Scientists at the UNC School of Medicine and The Scripps Research Institute have discovered how salt acts as a key regulator for drugs used to treat a variety of brain diseases including chronic pain, Parkinson’s disease and depression. The finding, published online Jan. 12 in the journal Nature, has cleared the way for more precisely…

Washington appointed vice chancellor for Workforce Strategy, Equity and Engagement

Felicia A. Washington has been appointed the University’s new vice chancellor for Workforce Strategy, Equity and Engagement, effective Feb. 1. An experienced attorney in issues involving employment, compliance and discrimination, Washington will replace former Vice Chancellor for Human Resources Brenda Malone. As approved by the Board of Trustees, the new name for the position reflects…

Researchers harness energy during day for use at night

Solar energy has long been used as a clean alternative to fossil fuels such as coal and oil, but it could only be harnessed during the day when the sun’s rays were strongest. Researchers led by Tom Meyer at the Energy Frontier Research Center at UNC-Chapel Hill have built a system that converts the sun’s…

Harper keynote speaker for MLK Jr. celebration

Actor and author Hill Harper will be the keynote speaker for the 33rd annual Martin Luther King Jr. Memorial Lecture at the University of North Carolina at Chapel Hill.

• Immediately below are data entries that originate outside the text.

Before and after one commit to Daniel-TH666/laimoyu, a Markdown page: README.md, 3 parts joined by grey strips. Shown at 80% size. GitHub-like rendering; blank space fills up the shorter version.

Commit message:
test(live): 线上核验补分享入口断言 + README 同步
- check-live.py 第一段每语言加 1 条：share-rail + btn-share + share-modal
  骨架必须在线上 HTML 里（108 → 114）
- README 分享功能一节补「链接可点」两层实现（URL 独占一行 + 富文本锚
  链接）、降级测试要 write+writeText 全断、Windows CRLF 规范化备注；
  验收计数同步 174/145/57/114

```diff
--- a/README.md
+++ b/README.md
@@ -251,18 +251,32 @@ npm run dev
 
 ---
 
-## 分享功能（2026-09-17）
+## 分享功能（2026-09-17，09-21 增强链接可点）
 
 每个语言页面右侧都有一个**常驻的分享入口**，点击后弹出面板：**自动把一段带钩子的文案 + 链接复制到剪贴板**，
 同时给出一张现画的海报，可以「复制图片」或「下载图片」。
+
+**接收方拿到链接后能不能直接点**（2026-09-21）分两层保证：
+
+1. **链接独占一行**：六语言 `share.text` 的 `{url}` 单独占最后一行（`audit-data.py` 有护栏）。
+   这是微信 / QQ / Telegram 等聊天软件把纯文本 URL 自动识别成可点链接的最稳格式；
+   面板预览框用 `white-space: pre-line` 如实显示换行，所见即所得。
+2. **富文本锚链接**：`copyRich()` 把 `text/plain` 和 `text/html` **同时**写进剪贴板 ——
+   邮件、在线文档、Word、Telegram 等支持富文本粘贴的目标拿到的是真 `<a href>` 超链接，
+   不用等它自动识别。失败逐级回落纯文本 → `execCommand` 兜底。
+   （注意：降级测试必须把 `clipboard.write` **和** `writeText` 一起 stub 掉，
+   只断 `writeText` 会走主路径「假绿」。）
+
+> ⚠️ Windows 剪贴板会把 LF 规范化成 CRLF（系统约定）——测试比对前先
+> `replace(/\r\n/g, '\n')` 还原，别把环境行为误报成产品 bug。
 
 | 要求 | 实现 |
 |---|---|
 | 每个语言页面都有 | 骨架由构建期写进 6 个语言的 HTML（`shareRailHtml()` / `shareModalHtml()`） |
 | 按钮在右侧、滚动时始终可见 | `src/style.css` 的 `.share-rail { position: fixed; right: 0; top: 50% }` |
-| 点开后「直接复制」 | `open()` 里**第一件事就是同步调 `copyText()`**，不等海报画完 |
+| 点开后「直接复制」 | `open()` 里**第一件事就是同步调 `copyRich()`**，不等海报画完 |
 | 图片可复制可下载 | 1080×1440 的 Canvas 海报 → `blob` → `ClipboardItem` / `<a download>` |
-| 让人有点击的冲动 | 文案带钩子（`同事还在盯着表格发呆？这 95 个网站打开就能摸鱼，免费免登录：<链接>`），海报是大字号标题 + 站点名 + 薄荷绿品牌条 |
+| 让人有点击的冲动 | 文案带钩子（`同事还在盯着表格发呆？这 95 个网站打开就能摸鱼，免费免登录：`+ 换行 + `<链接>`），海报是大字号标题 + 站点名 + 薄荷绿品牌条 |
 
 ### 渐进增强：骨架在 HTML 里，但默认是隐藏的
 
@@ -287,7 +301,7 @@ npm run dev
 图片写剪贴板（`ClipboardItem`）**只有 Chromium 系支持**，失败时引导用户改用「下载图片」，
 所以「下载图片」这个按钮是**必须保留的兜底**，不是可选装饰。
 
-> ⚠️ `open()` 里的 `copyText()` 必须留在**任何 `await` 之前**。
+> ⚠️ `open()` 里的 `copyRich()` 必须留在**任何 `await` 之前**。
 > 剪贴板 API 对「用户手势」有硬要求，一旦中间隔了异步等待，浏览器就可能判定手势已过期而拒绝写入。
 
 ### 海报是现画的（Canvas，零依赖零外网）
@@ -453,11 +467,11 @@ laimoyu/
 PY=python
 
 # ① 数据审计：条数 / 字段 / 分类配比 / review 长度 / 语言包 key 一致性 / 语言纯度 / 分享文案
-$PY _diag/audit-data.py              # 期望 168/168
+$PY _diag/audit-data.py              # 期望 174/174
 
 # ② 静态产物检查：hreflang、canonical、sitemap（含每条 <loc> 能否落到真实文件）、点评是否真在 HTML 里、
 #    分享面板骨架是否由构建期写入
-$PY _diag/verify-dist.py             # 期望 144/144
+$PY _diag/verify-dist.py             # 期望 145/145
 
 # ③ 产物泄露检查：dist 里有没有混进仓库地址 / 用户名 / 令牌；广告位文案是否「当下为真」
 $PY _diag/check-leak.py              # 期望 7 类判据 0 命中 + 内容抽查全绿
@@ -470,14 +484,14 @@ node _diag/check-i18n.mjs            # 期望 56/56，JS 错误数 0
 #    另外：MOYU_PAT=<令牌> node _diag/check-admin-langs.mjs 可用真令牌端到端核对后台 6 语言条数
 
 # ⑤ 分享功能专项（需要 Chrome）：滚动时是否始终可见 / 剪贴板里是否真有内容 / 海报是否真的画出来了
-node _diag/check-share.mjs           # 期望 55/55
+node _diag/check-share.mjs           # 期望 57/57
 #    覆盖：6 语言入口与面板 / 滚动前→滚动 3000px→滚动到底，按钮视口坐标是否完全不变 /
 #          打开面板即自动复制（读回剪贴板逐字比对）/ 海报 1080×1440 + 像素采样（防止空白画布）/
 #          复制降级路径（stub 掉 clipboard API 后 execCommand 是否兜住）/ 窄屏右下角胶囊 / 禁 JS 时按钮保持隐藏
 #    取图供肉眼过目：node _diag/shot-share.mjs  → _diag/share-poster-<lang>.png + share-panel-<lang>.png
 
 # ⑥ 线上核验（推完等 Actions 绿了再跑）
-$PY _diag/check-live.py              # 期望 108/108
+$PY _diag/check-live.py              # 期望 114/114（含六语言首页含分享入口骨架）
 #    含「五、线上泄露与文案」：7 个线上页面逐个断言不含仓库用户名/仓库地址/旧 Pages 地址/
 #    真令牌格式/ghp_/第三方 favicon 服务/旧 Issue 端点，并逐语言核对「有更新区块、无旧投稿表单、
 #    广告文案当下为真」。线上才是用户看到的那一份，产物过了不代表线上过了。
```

Hill is the author of the New York Times best-selling book, “Letters to a Young Brother: Manifest Your Destiny.” His latest book is “Letters to an…

Heart attack survivors paint a complex picture of adhering to medicine

Heart attack survivors of different races and genders are about equally likely to be on medications that reduce the risk of another heart attack and other potentially life-threatening cardiovascular problems. But, according to a new study at the University of North Carolina at Chapel Hill, that’s not the case a year later. The odds that…

UNC research creates “guided missile” strategy to kill hidden HIV

Researchers at the UNC School of Medicine have deployed a potential new weapon against HIV – a combination therapy that targets HIV-infected cells that standard therapies cannot kill. Using mouse models that have immune systems composed of human cells, researchers led by J. Victor Garcia, found that an antibody combined with a bacterial toxin can…